How To Properly Prepare For Your Child Custody Case.
The weakest ink is better than the strongest memory. – Chinese Proverb
How should I prepare for my child custody case?
During the course of litigation, whether it is a divorce or parentage action or custody dispute or some other area of family law, I insist that my clients keep a journal and a calendar. As things unfold in and out of court and weeks turn into months, it is imperative to capture your experiences in writing. No matter how fresh and unforgettable things may seem at the moment, with the passage of time – and it could be a year or more before some cases get to trial, even the best memory will fade and distort. Add to this the anxiety of sitting in the witness stand testifying and you chance losing your grasp of the details of the who, what, when, where, how, and why of things and thus, needlessly, some of your credibility before the court.
In the Vermont family law case, a calendar is also recommended to memorialize when exchanges did and did not occur, including no-shows, how often phone calls were and were not allowed to take place, and how many overnights you had. Also noteworthy are trips to the doctor and dentist and attending parent-teacher conferences. Note who took them and who was present. Whether you are the custodial parent or not, be sure you are on top of your kids’ visits to these folks. At least be on the phone with them, getting records and being up to date with every aspect of these all-important things if you want to impress the court with your involvement and your readiness to continue with or accept custody and/or generous visitation.
Journal entries should reflect the date and the time of the event and who was present. Preferably, phone numbers and addresses are included beside those who might have to testify. Typical of such entries might be the content and tenor of snarky conversations with the (soon-to-be) ex. Or the details of confrontations. Also, print out Facebook and other media entries if they reflect events or comments the court should be made aware of. On that note, don’t say anything in an email, text, phone call or Facebook entry that you don’t want read in open court. Unfriend those who might not have your best interests at heart. On the contrary, keep channels open with mutual friends and acquaintances that will print out useful entries of the other party after you are unfriended by them.
Litigation can be nasty business. Avail yourself of those things that can help your cause and minimize the opportunities you provide the other side to help theirs.
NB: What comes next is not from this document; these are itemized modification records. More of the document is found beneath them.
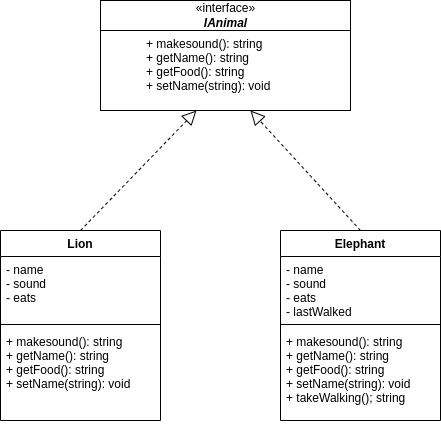
roehampton/module-content keeps this draw.io diagram as software-development-3/week-02/lab/animals-with-interface.png. Above is the earlier version. Source tidied: cells renumbered, new cells last; positions are measured from the earlier drawing's top-left corner, leaving out a move shared by most shapes.
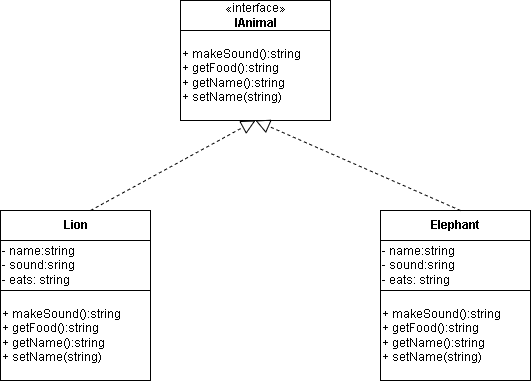
The same diagram one commit later.

Change to the diagram source:
```diff
@@ -2,46 +2,39 @@
   <root>
     <mxCell id="0" />
     <mxCell id="1" parent="0" />
+    <mxCell id="10" value="«interface»&lt;br&gt;&lt;b&gt;IAnimal&lt;/b&gt;" style="html=1;" parent="1" vertex="1">
+      <mxGeometry x="200" y="40" width="150" height="30" as="geometry" />
+    </mxCell>
+    <mxCell id="15" value="+ makeSound():string&lt;br&gt;+ getFood():string&lt;br&gt;+ getName():string&lt;br&gt;+ setName(string)" style="html=1;align=left;" parent="1" vertex="1">
+      <mxGeometry x="200" y="70" width="150" height="90" as="geometry" />
+    </mxCell>
-    <mxCell id="2" value="Lion" style="swimlane;fontStyle=1;align=center;verticalAlign=top;horizontal=1;startSize=26;" parent="1" vertex="1">
-      <mxGeometry y="230" width="160" height="190" as="geometry" />
+    <mxCell id="2" value="&lt;b&gt;Lion&lt;/b&gt;" style="html=1;" parent="1" vertex="1">
+      <mxGeometry x="20" y="250" width="150" height="30" as="geometry" />
     </mxCell>
-    <mxCell id="3" value="- name&#10;- sound&#10;- eats&#10;" style="text;strokeColor=none;fillColor=none;align=left;verticalAlign=top;spacingLeft=4;spacingRight=4;overflow=hidden;" parent="2" vertex="1">
-      <mxGeometry y="26" width="160" height="64" as="geometry" />
-    </mxCell>
-    <mxCell id="4" style="line;strokeWidth=1;fillColor=none;align=left;verticalAlign=middle;spacingTop=-1;spacingLeft=3;spacingRight=3;labelPosition=right;strokeColor=inherit;" parent="2" vertex="1">
-      <mxGeometry y="90" width="160" height="8" as="geometry" />
-    </mxCell>
-    <mxCell id="5" value="+ makesound(): string&#10;+ getName(): string&#10;+ getFood(): string&#10;+ setName(string): void" style="text;strokeColor=none;fillColor=none;align=left;verticalAlign=top;spacingLeft=4;spacingRight=4;overflow=hidden;" parent="2" vertex="1">
-      <mxGeometry y="98" width="160" height="92" as="geometry" />
-    </mxCell>
+    <mxCell id="16" value="+ makeSound():string&lt;br&gt;+ getFood():string&lt;br&gt;+ getName():string&lt;br&gt;+ setName(string)" style="html=1;align=left;" parent="1" vertex="1">
+      <mxGeometry x="20" y="330" width="150" height="90" as="geometry" />
+    </mxCell>
+    <mxCell id="17" value="- name:string&lt;br&gt;- sound:sring&lt;br&gt;- eats: string" style="html=1;align=left;" parent="1" vertex="1">
+      <mxGeometry x="20" y="280" width="150" height="50" as="geometry" />
+    </mxCell>
-    <mxCell id="6" value="Elephant" style="swimlane;fontStyle=1;align=center;verticalAlign=top;horizontal=1;startSize=26;" parent="1" vertex="1">
-      <mxGeometry x="280" y="230" width="160" height="190" as="geometry" />
+    <mxCell id="6" value="&lt;b&gt;Elephant&lt;/b&gt;" style="html=1;" parent="1" vertex="1">
+      <mxGeometry x="400" y="250" width="150" height="30" as="geometry" />
     </mxCell>
-    <mxCell id="7" value="- name&#10;- sound&#10;- eats&#10;- lastWalked&#10;&#10;" style="text;strokeColor=none;fillColor=none;align=left;verticalAlign=top;spacingLeft=4;spacingRight=4;overflow=hidden;" parent="6" vertex="1">
-      <mxGeometry y="26" width="160" height="64" as="geometry" />
-    </mxCell>
-    <mxCell id="8" style="line;strokeWidth=1;fillColor=none;align=left;verticalAlign=middle;spacingTop=-1;spacingLeft=3;spacingRight=3;labelPosition=right;strokeColor=inherit;" parent="6" vertex="1">
-      <mxGeometry y="90" width="160" height="8" as="geometry" />
-    </mxCell>
-    <mxCell id="9" value="+ makesound(): string&#10;+ getName(): string&#10;+ getFood(): string&#10;+ setName(string): void&#10;+ takeWalking(); string" style="text;strokeColor=none;fillColor=none;align=left;verticalAlign=top;spacingLeft=4;spacingRight=4;overflow=hidden;" parent="6" vertex="1">
-      <mxGeometry y="98" width="160" height="92" as="geometry" />
-    </mxCell>
-    <mxCell id="10" value="«interface»&lt;br&gt;&lt;b&gt;&lt;i&gt;IAnimal&lt;/i&gt;&lt;/b&gt;" style="html=1;" parent="1" vertex="1">
-      <mxGeometry x="100" width="250" height="30" as="geometry" />
-    </mxCell>
-    <mxCell id="11" style="html=1;" parent="1" vertex="1">
-      <mxGeometry x="100" y="30" width="250" height="80" as="geometry" />
-    </mxCell>
-    <mxCell id="12" value="+ makesound(): string&#10;+ getName(): string&#10;+ getFood(): string&#10;+ setName(string): void" style="text;strokeColor=none;fillColor=none;align=left;verticalAlign=top;spacingLeft=4;spacingRight=4;overflow=hidden;points=[[0,0.5],[1,0.5]];portConstraint=eastwest;" parent="1" vertex="1">
-      <mxGeometry x="140" y="30" width="240" height="92" as="geometry" />
-    </mxCell>
-    <mxCell id="13" style="endArrow=block;dashed=1;endFill=0;endSize=12;html=1;rounded=0;exitX=0.5;exitY=0;exitDx=0;exitDy=0;entryX=0.233;entryY=0.87;entryDx=0;entryDy=0;entryPerimeter=0;" parent="1" edge="1" source="2" target="12">
-      <mxGeometry relative="1" as="geometry" />
-    </mxCell>
-    <mxCell id="14" style="endArrow=block;dashed=1;endFill=0;endSize=12;html=1;rounded=0;exitX=0.5;exitY=0;exitDx=0;exitDy=0;" parent="1" edge="1" source="6">
-      <mxGeometry relative="1" as="geometry">
-        <mxPoint x="250" y="110" as="targetPoint" />
-      </mxGeometry>
-    </mxCell>
+    <mxCell id="18" value="+ makeSound():string&lt;br&gt;+ getFood():string&lt;br&gt;+ getName():string&lt;br&gt;+ setName(string)" style="html=1;align=left;" parent="1" vertex="1">
+      <mxGeometry x="400" y="330" width="150" height="90" as="geometry" />
+    </mxCell>
+    <mxCell id="19" value="- name:string&lt;br&gt;- sound:sring&lt;br&gt;- eats: string" style="html=1;align=left;" parent="1" vertex="1">
+      <mxGeometry x="400" y="280" width="150" height="50" as="geometry" />
+    </mxCell>
+    <mxCell id="20" style="endArrow=block;dashed=1;endFill=0;endSize=12;html=1;rounded=0;entryX=0.5;entryY=1;entryDx=0;entryDy=0;" parent="1" edge="1" target="15">
+      <mxGeometry relative="1" as="geometry">
+        <mxPoint x="110" y="250" as="sourcePoint" />
+      </mxGeometry>
+    </mxCell>
+    <mxCell id="21" style="endArrow=block;dashed=1;endFill=0;endSize=12;html=1;rounded=0;entryX=0.5;entryY=1;entryDx=0;entryDy=0;" parent="1" edge="1" target="15">
+      <mxGeometry relative="1" as="geometry">
+        <mxPoint x="480" y="250" as="sourcePoint" />
+      </mxGeometry>
+    </mxCell>
   </root>
 </mxGraphModel>
```
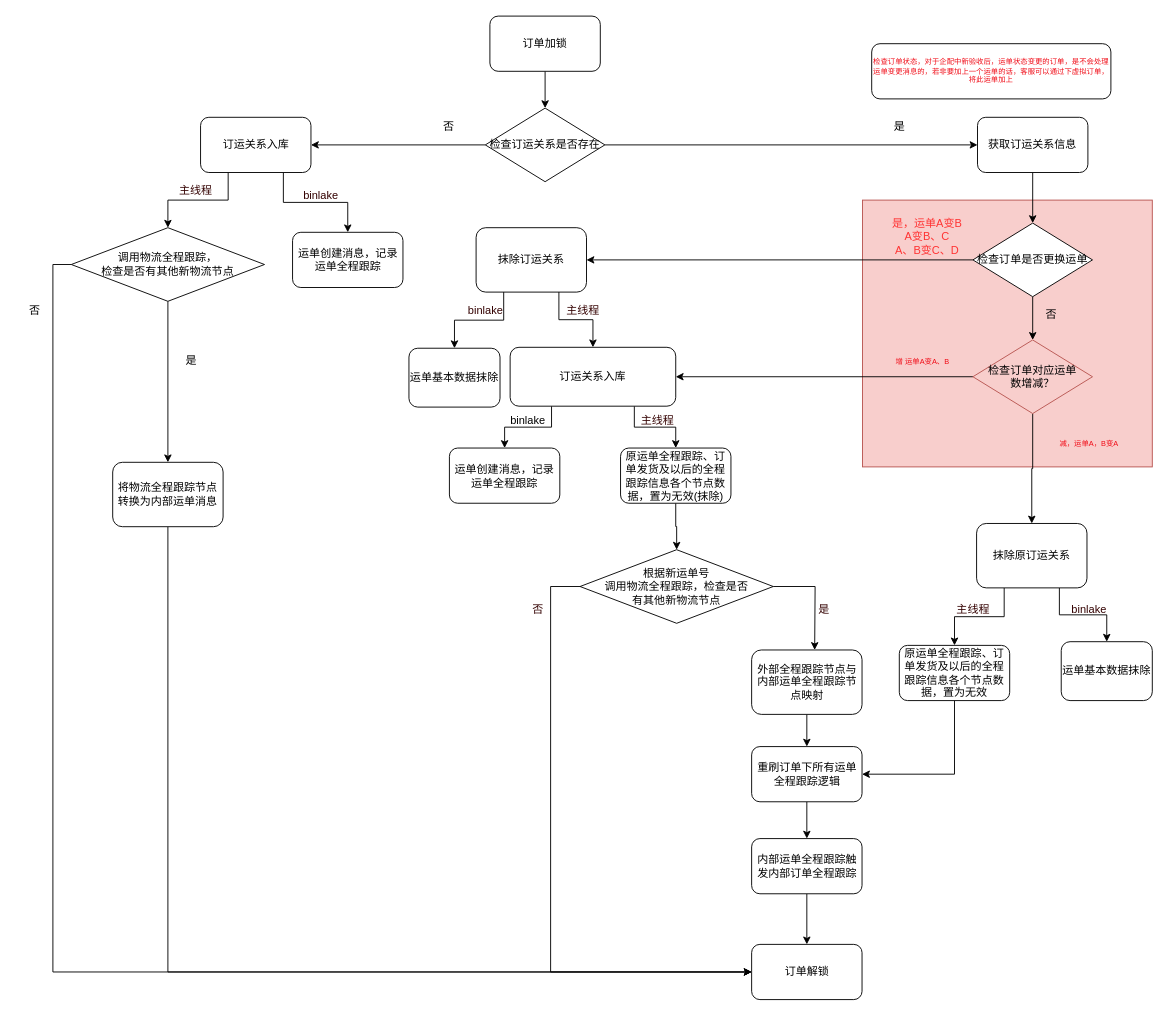
lixintao03/lixintao.github.io keeps this draw.io diagram as page "订运关系落库" (34 of 36) of Untitled Diagram.drawio. Above is the earlier version. Source tidied: cells renumbered, new cells numbered last; positions are measured from the earlier drawing's top-left corner, leaving out a move shared by most shapes. Both pictures are drawn from the tidied source at 92%, with x=0, y=0 at pixel (16, 16).
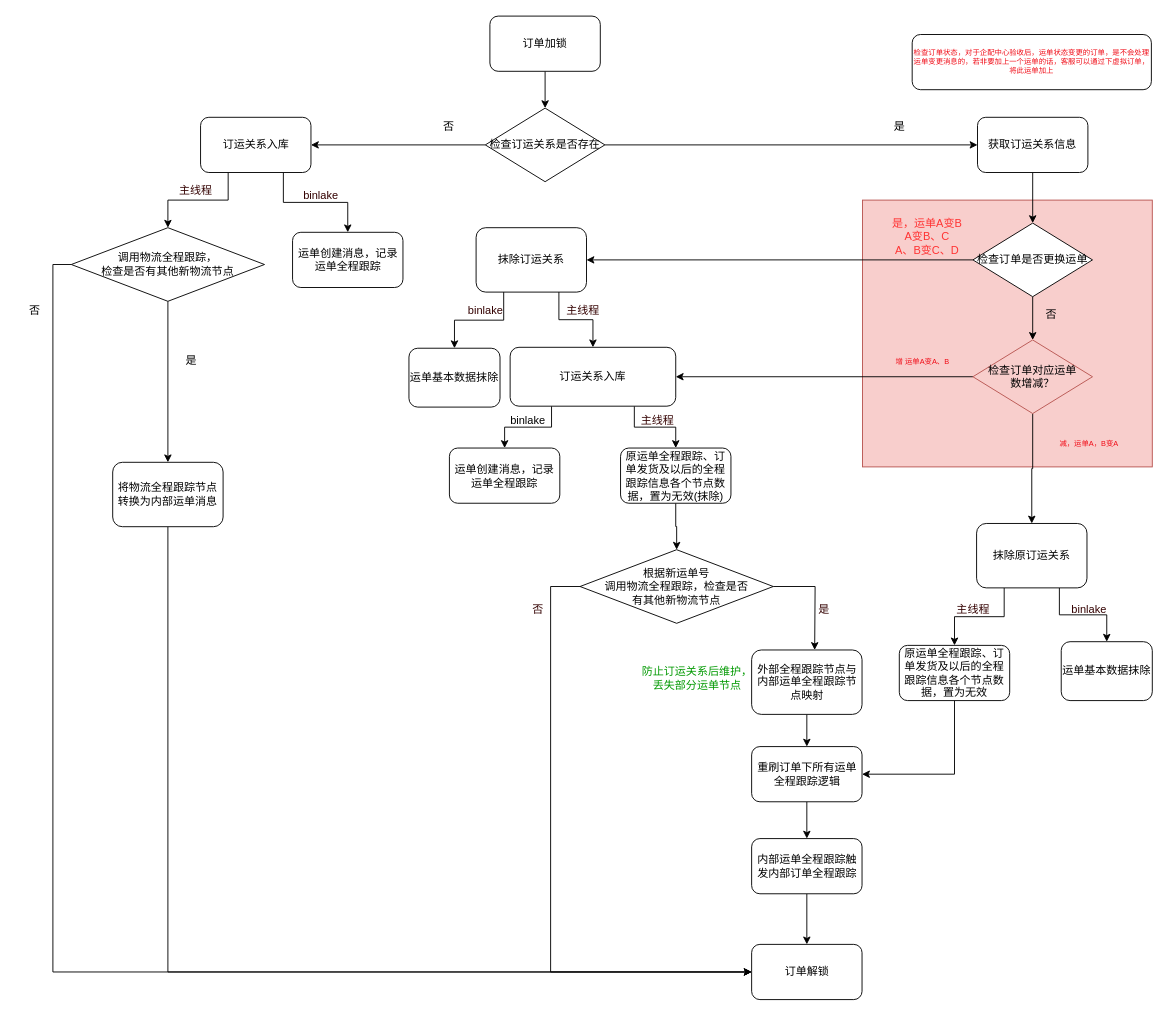
The same diagram, later.

What changed in the source:
```diff
@@
-    <mxCell id="37" value="检查订单状态，对于企配中新验收后，运单状态变更的订单，是不会处理运单变更消息的，若非要加上一个运单的话，客服可以通过下虚拟订单，将此运单加上" style="rounded=1;whiteSpace=wrap;html=1;fontSize=8;fontColor=#f00a15;" parent="1" vertex="1">
-      <mxGeometry x="930" y="30" width="260" height="60" as="geometry" />
+    <mxCell id="37" value="检查订单状态，对于企配中心验收后，运单状态变更的订单，是不会处理运单变更消息的，若非要加上一个运单的话，客服可以通过下虚拟订单，将此运单加上" style="rounded=1;whiteSpace=wrap;html=1;fontSize=8;fontColor=#f00a15;" parent="1" vertex="1">
+      <mxGeometry x="974" y="20" width="260" height="60" as="geometry" />
     </mxCell>
@@
+    <mxCell id="70" value="&lt;font color=&quot;#009900&quot;&gt;防止订运关系后维护，&lt;br&gt;丢失部分运单节点&lt;/font&gt;" style="text;html=1;align=center;verticalAlign=middle;strokeColor=none;fillColor=none;fontColor=#330000;" parent="1" vertex="1">
+      <mxGeometry x="670" y="700" width="140" height="40" as="geometry" />
+    </mxCell>
```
If your family is currently facing a family law case, please contact experienced Vermont family lawyer, Kevin Volz at 802.775.0700.